The federal government will advise Islamic counterparts there is no shift to its Middle East policy as it seeks to calm an “overreaction” to its decision to stop calling East Jerusalem “occupied”.
Islamic nations are furious at the change, which they say was made without consultation, and there are fears a diplomatic row could affect Australian exports.
Foreign Minister Julie Bishop is blaming Labor for what she says is a “complete and utter overreaction”, while she prepares to meet ambassadors in Canberra in coming days to try to quell tensions.
“We support a two-state solution where Israelis and Palestinians can live in peace behind internationally recognised boundaries,” she told Network Ten on Sunday.
Trade Minister Andrew Robb stood by the government terminology, which he said was “most fitting” for the long-disputed section of the ancient holy city.

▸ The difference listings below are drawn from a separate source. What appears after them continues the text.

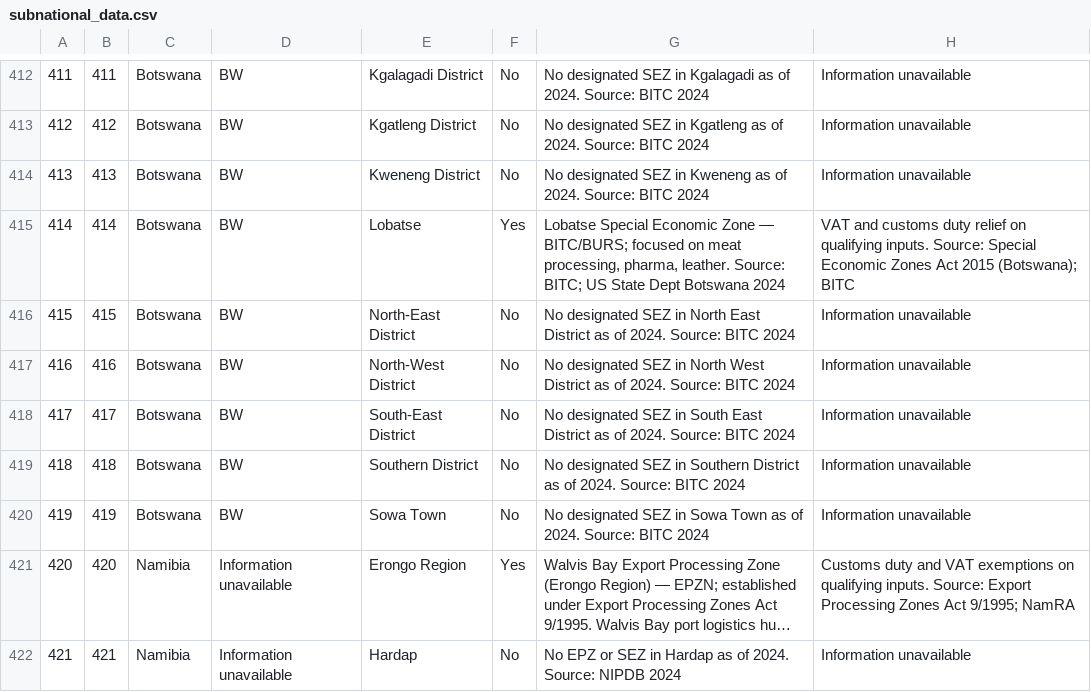
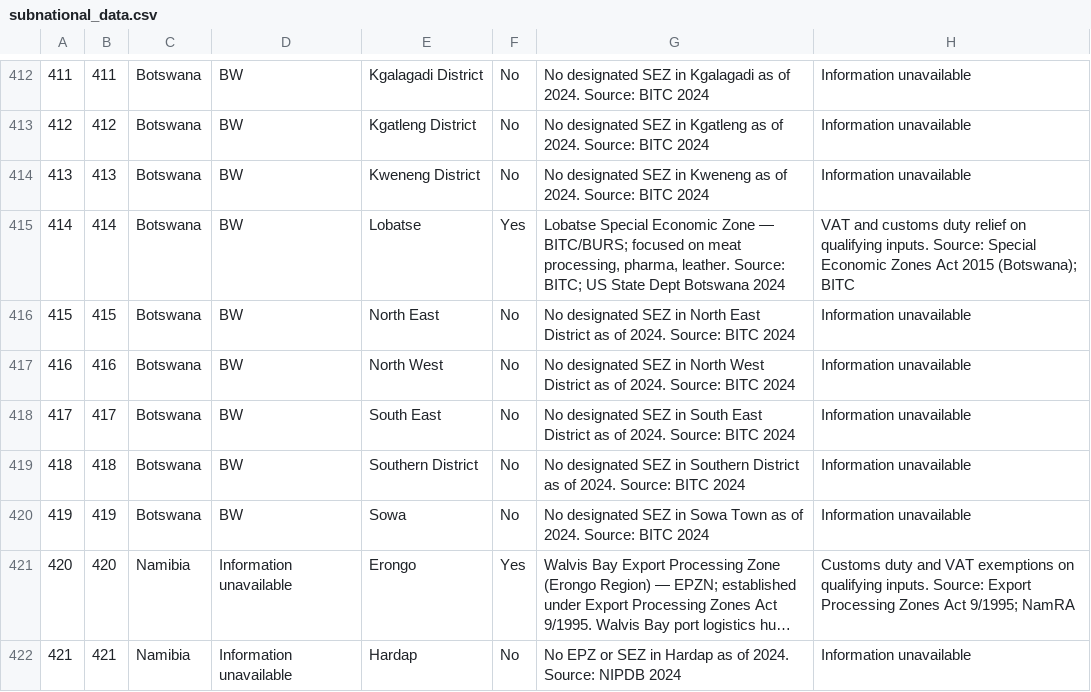
Before and after one commit to QuinnPorter/map-proj-main, a CSV file: subnational_data.csv, drawn as a sheet; only a part is shown, gaps mark what is left out; long unchanged cells end in …; the diff covers the shown part only; the diff names each change by its address in the sheet, - before the commit and + after, or states it on an @@ line.

```diff
--- a/subnational_data.csv
+++ b/subnational_data.csv
-E416: North-East District
+E416: North East
-E417: North-West District
+E417: North West
-E418: South-East District
+E418: South East
-E420: Sowa Town
+E420: Sowa
-E421: Erongo Region
+E421: Erongo
```
Also changed, not shown: 61 edited cells elsewhere in this file.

“There was a misunderstanding or an overreaction,” he told Sky News.
“Once it’s clarified that our position on Israel has not changed one iota then hopefully this issue will pass.”
A group of ambassadors from Islamic countries – including key cattle and sheep export markets – have warned they could block Australian farm exports to the Middle East if the position isn’t reversed.
The move would be disastrous for Australian farmers and could jeopardise the government’s efforts to break into new export markets in Saudi Arabia and Iran.
Prime Minister Tony Abbott said Ms Bishop will meet ambassadors in Canberra to explain the government position and advise them there had been no change in policy.
“There’s been a terminological clarification,” Mr Abbott told reporters in Houston in the US on Saturday.
“We absolutely refuse to refer to ‘occupied’ East Jerusalem.”
Mr Abbott said people were reading too much into what began merely as an argument between Attorney-General George Brandis and Greens senator Lee Rhiannon.
“In the end, given the particular sensitivities in the Middle East right now … we all have to be conscious of being constructive,” he said.
Some Islamic nations are reportedly considering a motion in the United Nations General Assembly condemning Australia.
The issue comes just a few weeks out from a yet-to-be formally announced visit to Australia by Israeli Prime Minister Benjamin Netanyahu.
Mr Netanyahu, who will be the first sitting Israeli PM to visit Canberra, told the opening of his most recent cabinet meeting that Australia’s change of words was “courageous” and “refreshing”.
He said Australia had refused to “sanctify a lie”, and anyone who was interested in a peaceful resolution should realise it must be based on truth, and not “historical lies”.